A fired coach. A power play that had disappeared. A penalty kill that was killing you. Goaltending that… Well, you know the story there.
But slowly, and maybe even surely, here come the Edmonton Oilers. Suddenly in third place in the Pacific, 5-0-1 in their last six road games and 7-2-1 in their past 10.
And more importantly than any of that, the Oilers are winning the games they have never been very adept at: Hard, competitive, tied 1-1 eight minutes into the third period. The kind of games you have to gut out. Where patience is required, and responsible defensive play happens for more than just six- and seven-minute spurts.
The Oilers scored four times in the third period Tuesday (twice into an empty net), beating the Los Angeles Kings 5-2 to sweep road games on consecutive nights in California. They’re now 3-0 under new coach Jay Woodcroft, and playing a style of hockey that we simply have not seen enough of in these parts.
“The players gotta want it. You gotta want the game,” said goalie Mike Smith, who made a series of fantastic saves to preserve a 3-2 game, before Zach Hyman and Evander Kane scored empty-netters. “The details in the game matter so much, and that comes down to the players (being) willing to do what it takes. To play a whole 60, block shots and win battles.
“Those little things in games mean so much in the grand scheme of things,” gushed the veteran goaler. “Woody has come in and upped the detail level with our players. And the players have bought in and decided that it’s now or never.”
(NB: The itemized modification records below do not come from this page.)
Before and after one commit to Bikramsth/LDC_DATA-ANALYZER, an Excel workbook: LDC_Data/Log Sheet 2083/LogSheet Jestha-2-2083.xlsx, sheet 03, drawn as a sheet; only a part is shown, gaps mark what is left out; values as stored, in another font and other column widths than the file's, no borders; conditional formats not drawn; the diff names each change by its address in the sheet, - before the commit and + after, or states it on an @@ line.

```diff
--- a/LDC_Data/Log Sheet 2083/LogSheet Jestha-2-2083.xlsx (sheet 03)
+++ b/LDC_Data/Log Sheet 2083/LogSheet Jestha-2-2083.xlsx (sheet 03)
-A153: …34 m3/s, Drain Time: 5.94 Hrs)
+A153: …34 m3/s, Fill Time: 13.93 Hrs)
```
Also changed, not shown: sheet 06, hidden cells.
Now or never.
It’s a big-picture look at where this Oilers team finds itself, on the heels of yet another fired coach, with a loose culture that did not give its old coach a one-goal game (or less) defensively in Dave Tippett’s final 28 games.
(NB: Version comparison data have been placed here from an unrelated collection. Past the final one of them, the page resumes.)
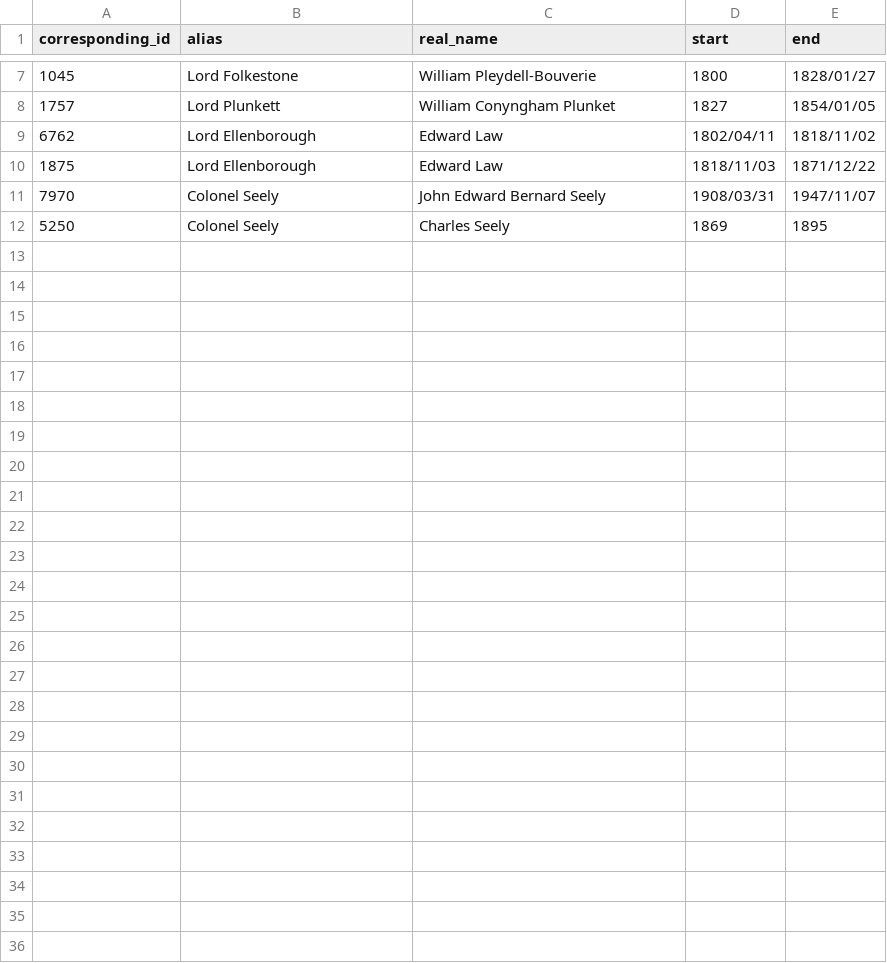
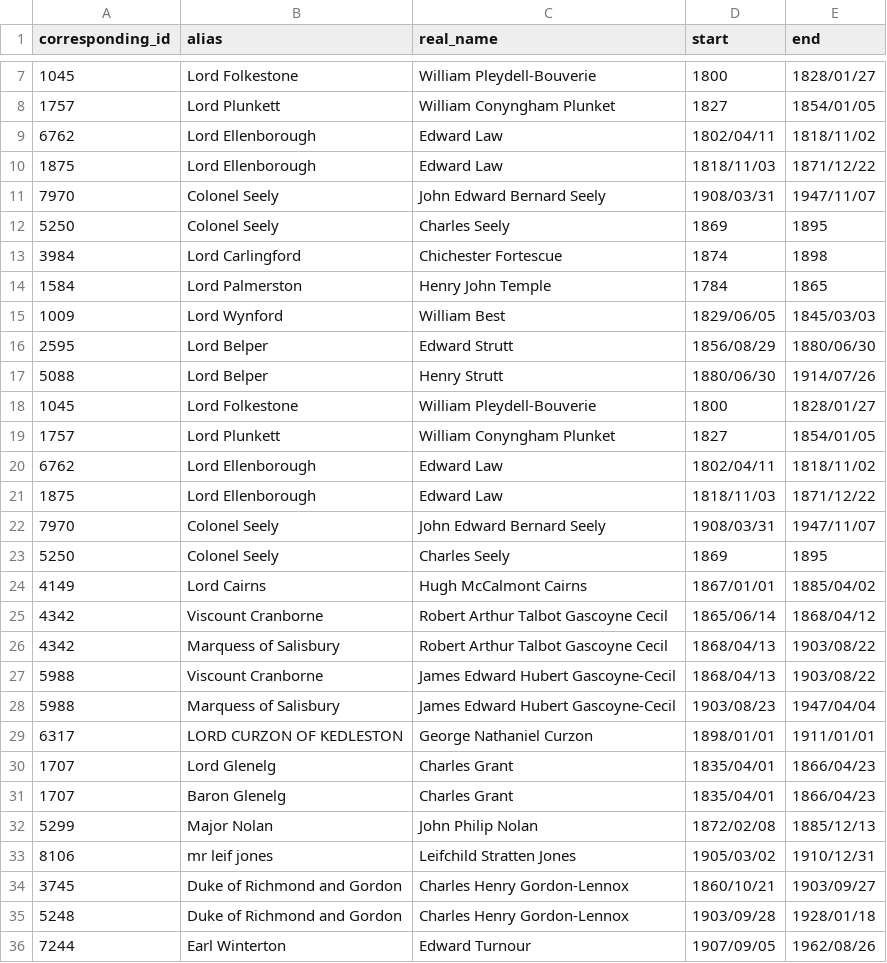
Before and after one commit to stephbuon/hansard-speakers, a CSV file: data/name_aliases/name_aliases.csv, drawn as a sheet; only a part is shown, gaps mark what is left out; the diff names each change by its address in the sheet, - before the commit and + after, or states it on an @@ line.

Commit message:
additional name aliases

```diff
--- a/data/name_aliases/name_aliases.csv
+++ b/data/name_aliases/name_aliases.csv
+row 13: 3984 | Lord Carlingford | Chichester Fortescue | 1874 | 1898
+row 14: 1584 | Lord Palmerston | Henry John Temple | 1784 | 1865
+row 15: 1009 | Lord Wynford | William Best | 1829/06/05 | 1845/03/03
+row 16: 2595 | Lord Belper | Edward Strutt | 1856/08/29 | 1880/06/30
+row 17: 5088 | Lord Belper | Henry Strutt | 1880/06/30 | 1914/07/26
+row 18: 1045 | Lord Folkestone | William Pleydell-Bouverie | 1800 | 1828/01/27
+row 19: 1757 | Lord Plunkett | William Conyngham Plunket | 1827 | 1854/01/05
+row 20: 6762 | Lord Ellenborough | Edward Law | 1802/04/11 | 1818/11/02
+row 21: 1875 | Lord Ellenborough | Edward Law | 1818/11/03 | 1871/12/22
+row 22: 7970 | Colonel Seely | John Edward Bernard Seely | 1908/03/31 | 1947/11/07
+row 23: 5250 | Colonel Seely | Charles Seely | 1869 | 1895
+row 24: 4149 | Lord Cairns | Hugh McCalmont Cairns | 1867/01/01 | 1885/04/02
+row 25: 4342 | Viscount Cranborne | Robert Arthur Talbot Gascoyne Cecil | 1865/06/14 | 1868/04/12
+row 26: 4342 | Marquess of Salisbury | Robert Arthur Talbot Gascoyne Cecil | 1868/04/13 | 1903/08/22
+row 27: 5988 | Viscount Cranborne | James Edward Hubert Gascoyne-Cecil | 1868/04/13 | 1903/08/22
+row 28: 5988 | Marquess of Salisbury | James Edward Hubert Gascoyne-Cecil | 1903/08/23 | 1947/04/04
+row 29: 6317 | LORD CURZON OF KEDLESTON | George Nathaniel Curzon | 1898/01/01 | 1911/01/01
+row 30: 1707 | Lord Glenelg | Charles Grant | 1835/04/01 | 1866/04/23
+row 31: 1707 | Baron Glenelg | Charles Grant | 1835/04/01 | 1866/04/23
+row 32: 5299 | Major Nolan | John Philip Nolan | 1872/02/08 | 1885/12/13
+row 33: 8106 | mr leif jones | Leifchild Stratten Jones | 1905/03/02 | 1910/12/31
+row 34: 3745 | Duke of Richmond and Gordon | Charles Henry Gordon-Lennox | 1860/10/21 | 1903/09/27
+row 35: 5248 | Duke of Richmond and Gordon | Charles Henry Gordon-Lennox | 1903/09/28 | 1928/01/18
+row 36: 7244 | Earl Winterton | Edward Turnour | 1907/09/05 | 1962/08/26
```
Todd McLellan asked for this level of defensive commitment, and when he didn’t get it he was fired. Ken Hitchcock demanded it, didn’t get it, and did not last. Tippett was up next, and his roster refused.
So maybe, just maybe, the Oilers get it now. Perhaps the necessary commitment was inside them all this time, the players just needed someone to hold the mirror up the right way.
In L.A., the Oilers played a tight, responsible game in which they were willing to go to the wire waiting for their chance to score. They didn’t gamble and give up an easy one, and in fact, Ryan Nugent-Hopkins and Kailer Yamamoto both notched hard-working goals that provided the two points that pushed the Oilers into third place in the Pacific.
“It’s a certain style, a demanding style, and I’m very happy that the team is seeing results,” said Woodcroft. “That’s good team character when we didn’t score the first goal of the game and nobody hung their heads. We found a way to claw back. And there wasn’t a lot of real estate out there. So you had to fight for all your space.”
On the night they celebrated Drew Doughty’s 1,000th game, Smith let in a softy to open the affair, but was excellent the rest of the way. Connor McDavid had a two point night with a hard, net-front goal, and went 64 per cent in the circle. Meanwhile, Darnell Nurse was plus-3.
But it was Nugent Hopkins, whose return to form garnered much attention, scoring on a wrist shot to break open a 1-1- game in the final period, and generally playing a solid all-around game that had everyone else following. The Oilers are 7-2-1 since his return from a knee injury.
“I don’t think Nugget gets enough credit for what he brings to this team, this organization,” said Smith. “He’s just such a great leader, on and off the ice. He’s such a great character. As a player, he’s a glue guy. He’s a guy that can play up and down the lineup, kills penalties, plays on the power play… So when you’re missing a guy like that for an extended period of time, you know, those guys are hard to replace.”
Edmonton comes home to face Anaheim on Thursday, hoping to go 3-0 vs. the Pacific since Woodcroft’s arrival. They’re rolling now, and it may be just that legendary bump that a coaching change provides.
But so far, they’re beating mediocre teams with a strong defensive game.
Will it last when the competition gets tougher next week? Well, we’ll learn a few things when they travel to Tampa, Florida and Raleigh.